Published on March 6, 2014
Rainer Glaser sits at a table in his office hunched over a picture frame. He stares at the frame, contemplating the two large words enclosed by the shiny glass and sturdy wood: Docendo Discimus.
“By teaching, we learn,” Glaser says, translating the Latin phrase. “It was said by the Roman Seneca and I think this is very true.”
Glaser, a professor of chemistry who has been at Mizzou for 25 years, teaches a Writing Intensive chemistry seminar to upper-division undergraduate students.
He will soon add “author” to his lengthy list of accomplishments. As the recipient of the Faculty Development Award from the Campus Writing Program, Glaser is being funded to publish a textbook on scientific writing.
“As you think about how to write scientific papers, you actually get much better at it,” Glaser says.
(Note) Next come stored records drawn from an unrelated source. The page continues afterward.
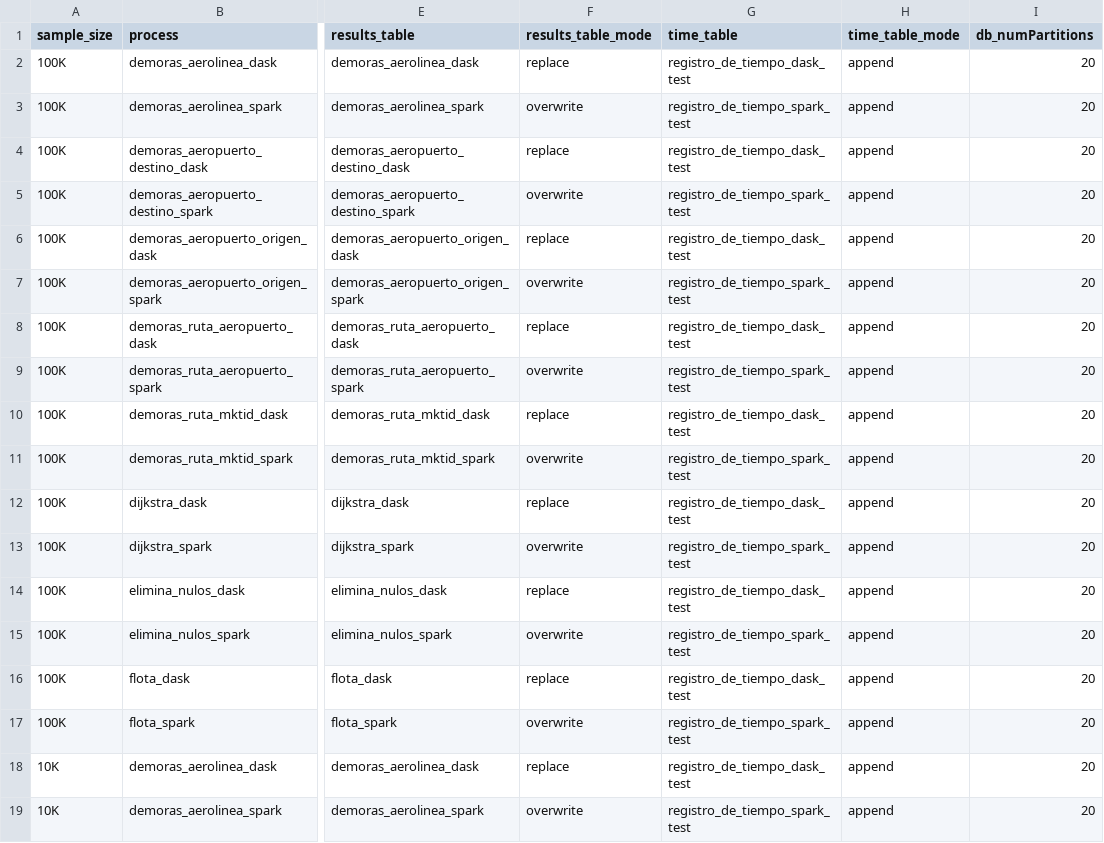
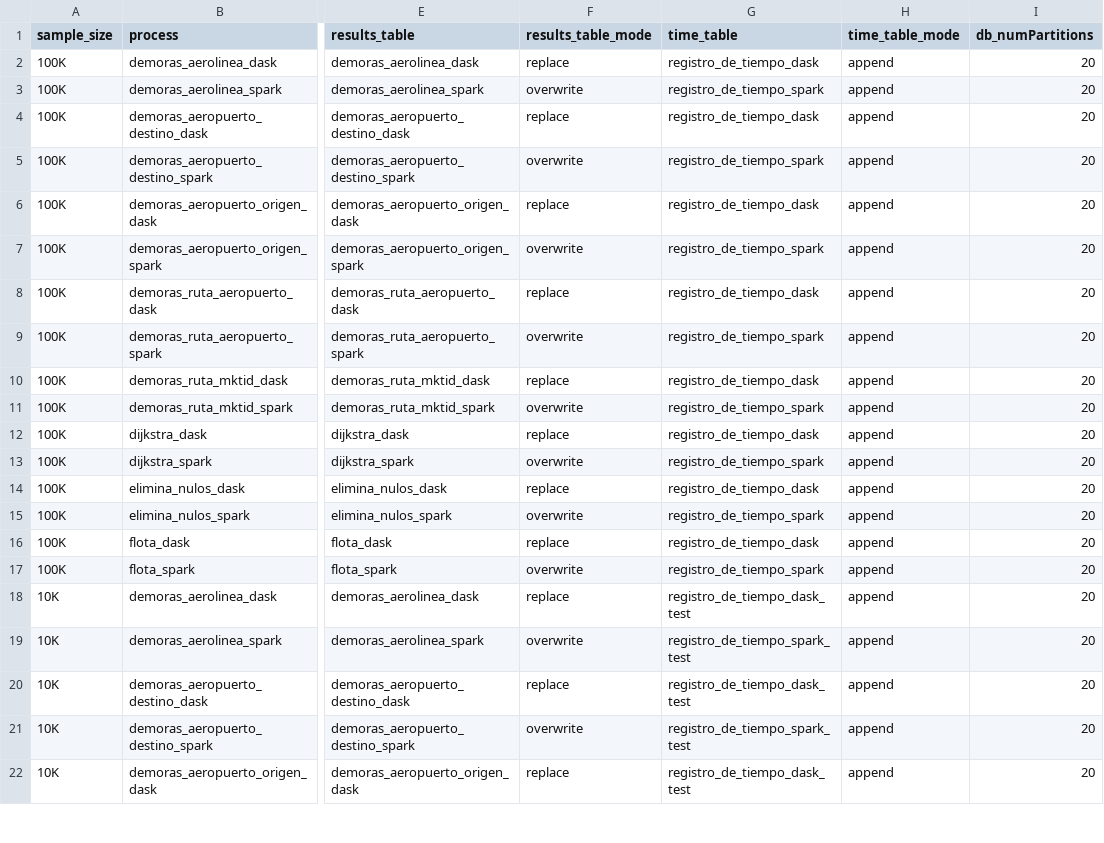
Before and after one commit to ikerforce/spark-rita, a CSV file: conf/base/configs_cluster.csv, drawn as a sheet; only a part is shown, gaps mark what is left out; the shorter side is filled out with more unchanged rows; the diff names each change by its address in the sheet, - before the commit and + after, or states it on an @@ line.

Commit message:
Ahora escribe a la base de datos productiva

```diff
--- a/conf/base/configs_cluster.csv
+++ b/conf/base/configs_cluster.csv
-G2 (time_table): registro_de_tiempo_dask_test
+G2 (time_table): registro_de_tiempo_dask
-G3 (time_table): registro_de_tiempo_spark_test
+G3 (time_table): registro_de_tiempo_spark
-G4 (time_table): registro_de_tiempo_dask_test
+G4 (time_table): registro_de_tiempo_dask
-G5 (time_table): registro_de_tiempo_spark_test
+G5 (time_table): registro_de_tiempo_spark
-G6 (time_table): registro_de_tiempo_dask_test
+G6 (time_table): registro_de_tiempo_dask
-G7 (time_table): registro_de_tiempo_spark_test
+G7 (time_table): registro_de_tiempo_spark
-G8 (time_table): registro_de_tiempo_dask_test
+G8 (time_table): registro_de_tiempo_dask
-G9 (time_table): registro_de_tiempo_spark_test
+G9 (time_table): registro_de_tiempo_spark
-G10 (time_table): registro_de_tiempo_dask_test
+G10 (time_table): registro_de_tiempo_dask
-G11 (time_table): registro_de_tiempo_spark_test
+G11 (time_table): registro_de_tiempo_spark
-G12 (time_table): registro_de_tiempo_dask_test
+G12 (time_table): registro_de_tiempo_dask
-G13 (time_table): registro_de_tiempo_spark_test
+G13 (time_table): registro_de_tiempo_spark
-G14 (time_table): registro_de_tiempo_dask_test
+G14 (time_table): registro_de_tiempo_dask
-G15 (time_table): registro_de_tiempo_spark_test
+G15 (time_table): registro_de_tiempo_spark
-G16 (time_table): registro_de_tiempo_dask_test
+G16 (time_table): registro_de_tiempo_dask
-G17 (time_table): registro_de_tiempo_spark_test
+G17 (time_table): registro_de_tiempo_spark
```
The process of regurgitating knowledge into a textbook in a manner students will accept and understand has taught Glaser the importance of writing in chemistry and science. Docendo discimus.
“I think the biggest problem with graduate school is graduate students are ill-prepared when it comes to writing,” he says. “What we have traditionally not valued enough in our curriculum is educating them on scientific writing.”
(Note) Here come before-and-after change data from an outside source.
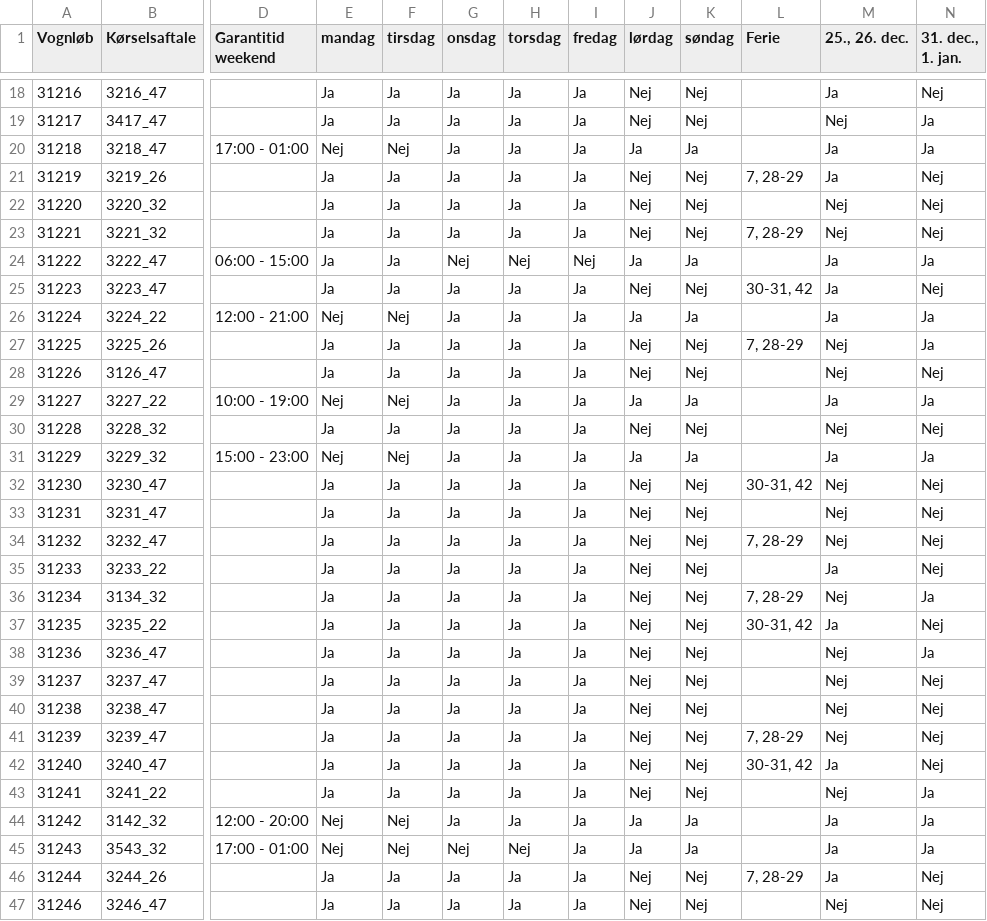
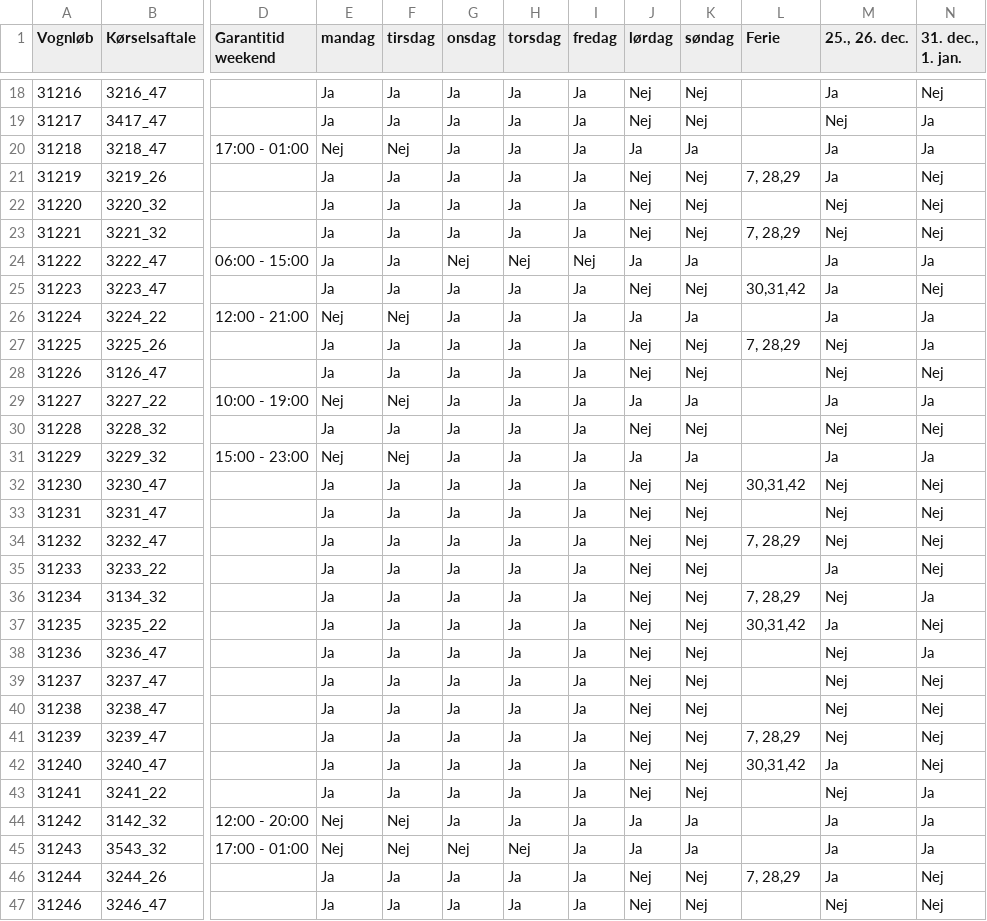
Before and after one commit to Emilbk/AHK, a TSV file: Trafikstyring/V2/lib/gv_garantidage.tsv, drawn as a sheet; only a part is shown, gaps mark what is left out; the diff covers the shown part only; the diff names each change by its address in the sheet, - before the commit and + after, or states it on an @@ line.

```diff
--- a/Trafikstyring/V2/lib/gv_garantidage.tsv
+++ b/Trafikstyring/V2/lib/gv_garantidage.tsv
-L21 (Ferie): 7, 28-29
+L21 (Ferie): 7, 28,29
-L23 (Ferie): 7, 28-29
+L23 (Ferie): 7, 28,29
-L25 (Ferie): 30-31, 42
+L25 (Ferie): 30,31,42
-L27 (Ferie): 7, 28-29
+L27 (Ferie): 7, 28,29
-L32 (Ferie): 30-31, 42
+L32 (Ferie): 30,31,42
-L34 (Ferie): 7, 28-29
+L34 (Ferie): 7, 28,29
-L36 (Ferie): 7, 28-29
+L36 (Ferie): 7, 28,29
-L37 (Ferie): 30-31, 42
+L37 (Ferie): 30,31,42
-L41 (Ferie): 7, 28-29
+L41 (Ferie): 7, 28,29
-L42 (Ferie): 30-31, 42
+L42 (Ferie): 30,31,42
-L46 (Ferie): 7, 28-29
+L46 (Ferie): 7, 28,29
```
Also changed, not shown: 72 edited cells elsewhere in this file, 3 other files.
The textbook is structured around assignments, peer review and background material to aid the completion of the assignments.
“At the beginning it’s very frustrating,” Glaser says. “This is not a judgment about people’s talents; I found it very hard when I started to write. What you need to do is create an atmosphere where the students are seeing that it is useful.”
Glaser’s approach to scientific writing is built on the significance of peer review and scaffolding—starting small and building up on each area.
“You have to create an environment where you teach the students to learn small parts that are not overwhelming, and then you build it up,” he says. “Like everything else in life.”
When Glaser started teaching this course at Mizzou, he found that most textbooks catered to professional writers and had too much detail for beginning writers.
Glaser stood firm in his belief that there must be a better way to teach chemistry students how to write. He began taking his own notes from textbooks and created a course that he believed would satisfy his philosophy.
His personalized course starts with small, simple assignments and gradually builds up to more complex writing styles. Students complete their assignments and use peer review as a way to improve.
The peer review technique is imperative to students’ learning, challenging their thoughts and improving their overall writing.
Since the creation of this course Glaser has found that his students are satisfied with their work. They recognize what they are learning is useful and is a skill that will improve their chemistry education.
“I wish I would have had something like this for myself,” he says. “My professor at Berkeley expected me to know how to write. There was no instruction.”
The words Docendo Discimus are displayed proudly on a shelf in Glaser’s office—an everyday reminder of what it means to be both a scientist and an educator.